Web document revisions
[Start of Attachment]
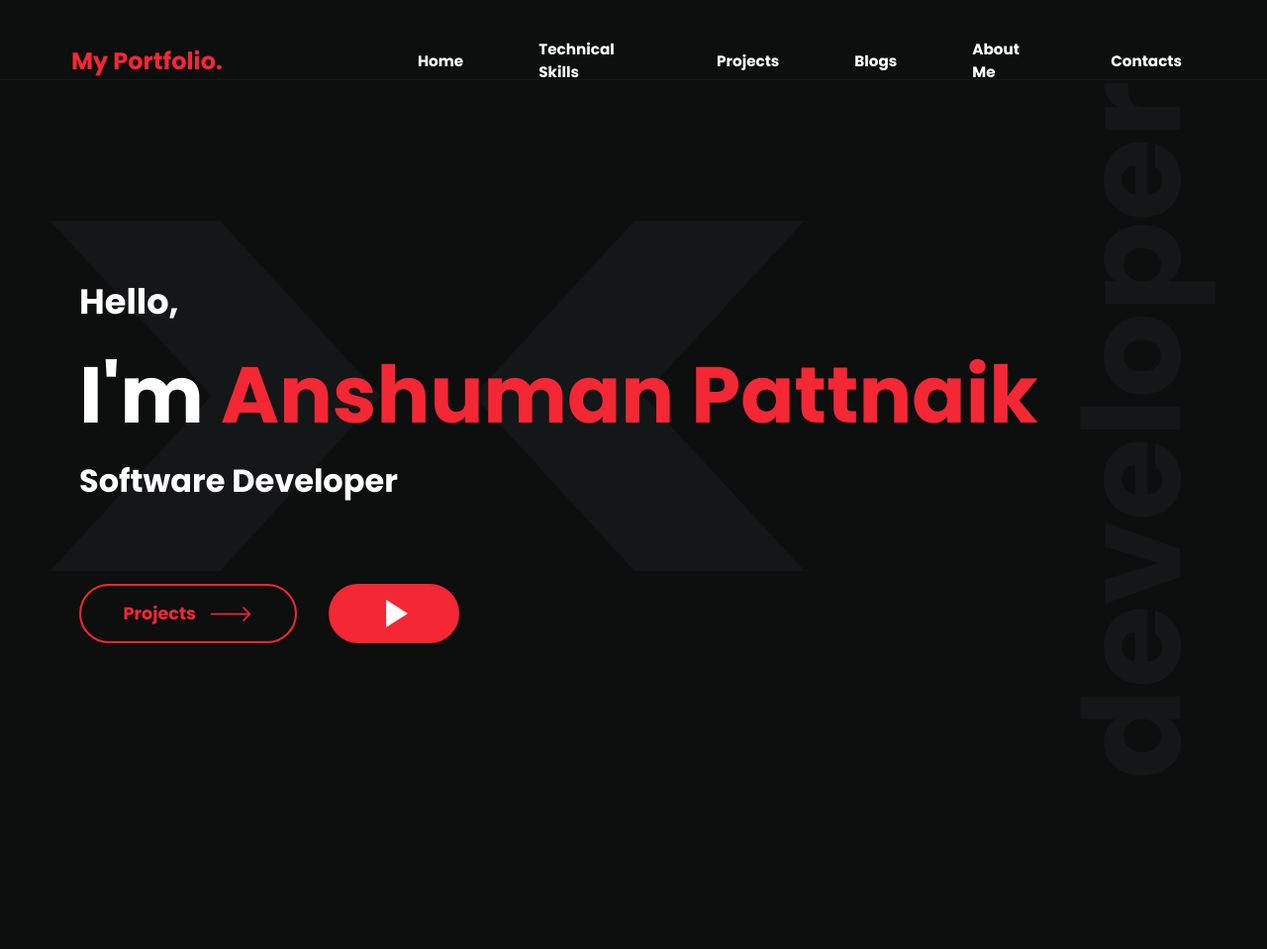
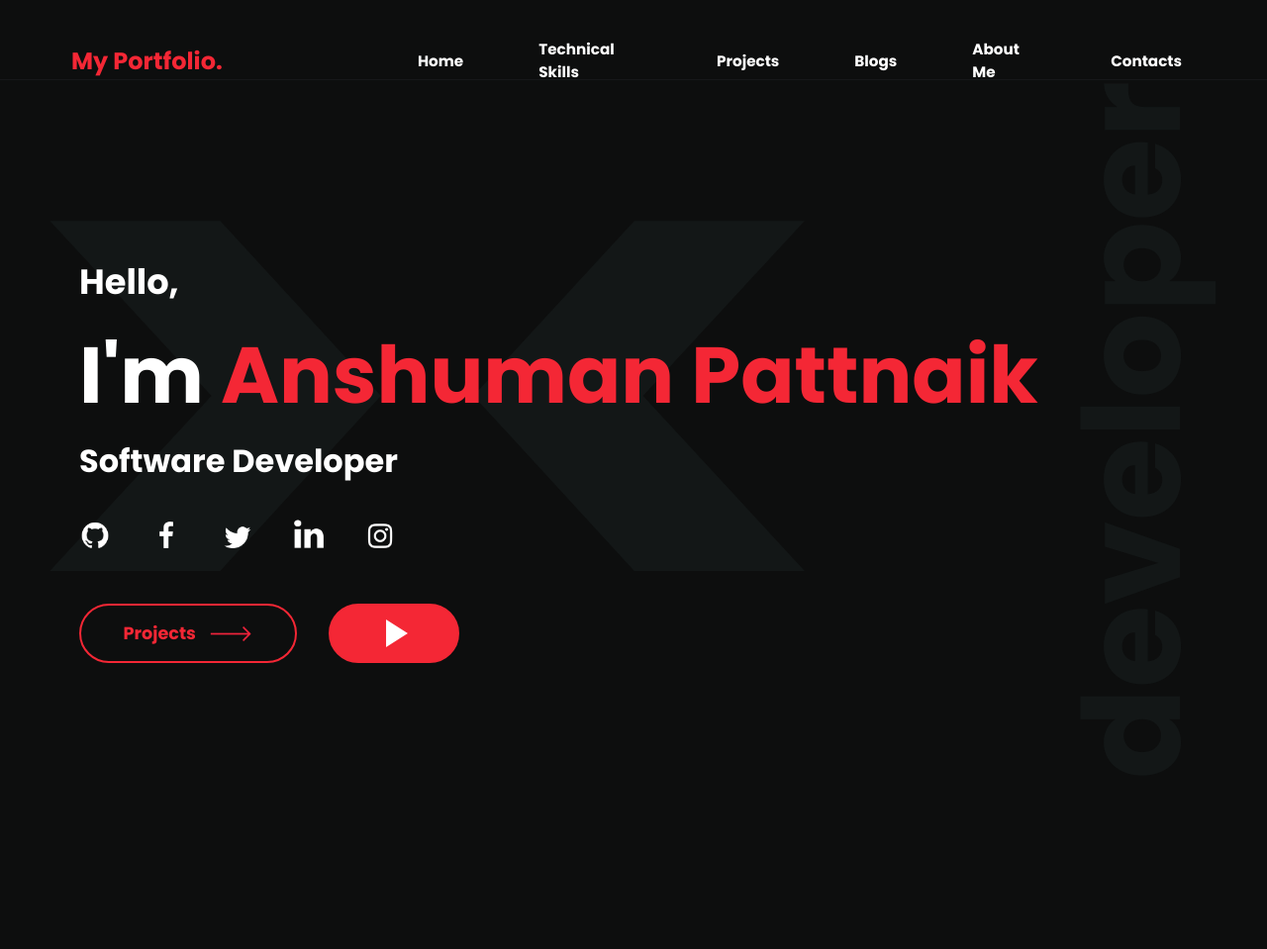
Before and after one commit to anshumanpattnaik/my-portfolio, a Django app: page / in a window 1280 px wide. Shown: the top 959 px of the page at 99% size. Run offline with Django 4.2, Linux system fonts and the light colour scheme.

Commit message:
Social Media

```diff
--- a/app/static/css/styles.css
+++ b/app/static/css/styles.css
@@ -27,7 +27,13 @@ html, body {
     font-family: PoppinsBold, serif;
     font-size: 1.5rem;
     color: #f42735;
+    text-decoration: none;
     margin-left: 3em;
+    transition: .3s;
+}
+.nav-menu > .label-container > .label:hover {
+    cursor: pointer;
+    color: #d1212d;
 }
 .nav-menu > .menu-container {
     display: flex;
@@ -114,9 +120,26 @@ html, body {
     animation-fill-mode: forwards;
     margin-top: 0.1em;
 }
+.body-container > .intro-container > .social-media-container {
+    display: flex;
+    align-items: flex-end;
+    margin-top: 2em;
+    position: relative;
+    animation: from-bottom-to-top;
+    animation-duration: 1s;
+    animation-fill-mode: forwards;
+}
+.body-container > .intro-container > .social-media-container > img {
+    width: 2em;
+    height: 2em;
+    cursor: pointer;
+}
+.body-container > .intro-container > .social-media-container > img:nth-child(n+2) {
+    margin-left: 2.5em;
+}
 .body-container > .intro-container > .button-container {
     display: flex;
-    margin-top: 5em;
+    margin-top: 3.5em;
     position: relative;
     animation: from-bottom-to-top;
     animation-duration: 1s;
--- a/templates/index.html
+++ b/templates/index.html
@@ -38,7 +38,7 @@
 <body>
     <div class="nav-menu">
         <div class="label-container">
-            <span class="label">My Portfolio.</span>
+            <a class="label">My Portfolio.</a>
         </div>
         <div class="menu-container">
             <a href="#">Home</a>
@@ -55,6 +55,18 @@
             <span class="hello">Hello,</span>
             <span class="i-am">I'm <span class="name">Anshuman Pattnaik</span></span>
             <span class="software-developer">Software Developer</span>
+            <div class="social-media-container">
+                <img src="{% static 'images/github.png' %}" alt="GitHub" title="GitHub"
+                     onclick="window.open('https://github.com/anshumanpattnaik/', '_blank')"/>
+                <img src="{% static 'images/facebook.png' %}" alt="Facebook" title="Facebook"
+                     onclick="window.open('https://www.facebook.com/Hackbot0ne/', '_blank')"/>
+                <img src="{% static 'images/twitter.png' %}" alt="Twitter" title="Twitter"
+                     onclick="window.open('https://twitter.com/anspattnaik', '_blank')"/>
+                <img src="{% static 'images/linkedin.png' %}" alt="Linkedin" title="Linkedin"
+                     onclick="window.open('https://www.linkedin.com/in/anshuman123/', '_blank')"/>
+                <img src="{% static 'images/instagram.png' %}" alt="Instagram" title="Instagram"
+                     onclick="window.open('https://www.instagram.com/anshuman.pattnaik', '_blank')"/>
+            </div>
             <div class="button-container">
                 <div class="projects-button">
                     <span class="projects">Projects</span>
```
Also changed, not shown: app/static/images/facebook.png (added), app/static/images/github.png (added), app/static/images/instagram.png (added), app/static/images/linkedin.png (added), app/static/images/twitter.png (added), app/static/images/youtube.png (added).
[End of Attachment]
Work request: Restate the records above verbatim. Pictures stay out.

Written answer:
Before and after one commit to anshumanpattnaik/my-portfolio, a Django app: page / in a window 1280 px wide. Shown: the top 959 px of the page at 99% size. Run offline with Django 4.2, Linux system fonts and the light colour scheme.

Commit message:
Social Media

```diff
--- a/app/static/css/styles.css
+++ b/app/static/css/styles.css
@@ -27,7 +27,13 @@ html, body {
     font-family: PoppinsBold, serif;
     font-size: 1.5rem;
     color: #f42735;
+    text-decoration: none;
     margin-left: 3em;
+    transition: .3s;
+}
+.nav-menu > .label-container > .label:hover {
+    cursor: pointer;
+    color: #d1212d;
 }
 .nav-menu > .menu-container {
     display: flex;
@@ -114,9 +120,26 @@ html, body {
     animation-fill-mode: forwards;
     margin-top: 0.1em;
 }
+.body-container > .intro-container > .social-media-container {
+    display: flex;
+    align-items: flex-end;
+    margin-top: 2em;
+    position: relative;
+    animation: from-bottom-to-top;
+    animation-duration: 1s;
+    animation-fill-mode: forwards;
+}
+.body-container > .intro-container > .social-media-container > img {
+    width: 2em;
+    height: 2em;
+    cursor: pointer;
+}
+.body-container > .intro-container > .social-media-container > img:nth-child(n+2) {
+    margin-left: 2.5em;
+}
 .body-container > .intro-container > .button-container {
     display: flex;
-    margin-top: 5em;
+    margin-top: 3.5em;
     position: relative;
     animation: from-bottom-to-top;
     animation-duration: 1s;
--- a/templates/index.html
+++ b/templates/index.html
@@ -38,7 +38,7 @@
 <body>
     <div class="nav-menu">
         <div class="label-container">
-            <span class="label">My Portfolio.</span>
+            <a class="label">My Portfolio.</a>
         </div>
         <div class="menu-container">
             <a href="#">Home</a>
@@ -55,6 +55,18 @@
             <span class="hello">Hello,</span>
             <span class="i-am">I'm <span class="name">Anshuman Pattnaik</span></span>
             <span class="software-developer">Software Developer</span>
+            <div class="social-media-container">
+                <img src="{% static 'images/github.png' %}" alt="GitHub" title="GitHub"
+                     onclick="window.open('https://github.com/anshumanpattnaik/', '_blank')"/>
+                <img src="{% static 'images/facebook.png' %}" alt="Facebook" title="Facebook"
+                     onclick="window.open('https://www.facebook.com/Hackbot0ne/', '_blank')"/>
+                <img src="{% static 'images/twitter.png' %}" alt="Twitter" title="Twitter"
+                     onclick="window.open('https://twitter.com/anspattnaik', '_blank')"/>
+                <img src="{% static 'images/linkedin.png' %}" alt="Linkedin" title="Linkedin"
+                     onclick="window.open('https://www.linkedin.com/in/anshuman123/', '_blank')"/>
+                <img src="{% static 'images/instagram.png' %}" alt="Instagram" title="Instagram"
+                     onclick="window.open('https://www.instagram.com/anshuman.pattnaik', '_blank')"/>
+            </div>
             <div class="button-container">
                 <div class="projects-button">
                     <span class="projects">Projects</span>
```
Also changed, not shown: app/static/images/facebook.png (added), app/static/images/github.png (added), app/static/images/instagram.png (added), app/static/images/linkedin.png (added), app/static/images/twitter.png (added), app/static/images/youtube.png (added).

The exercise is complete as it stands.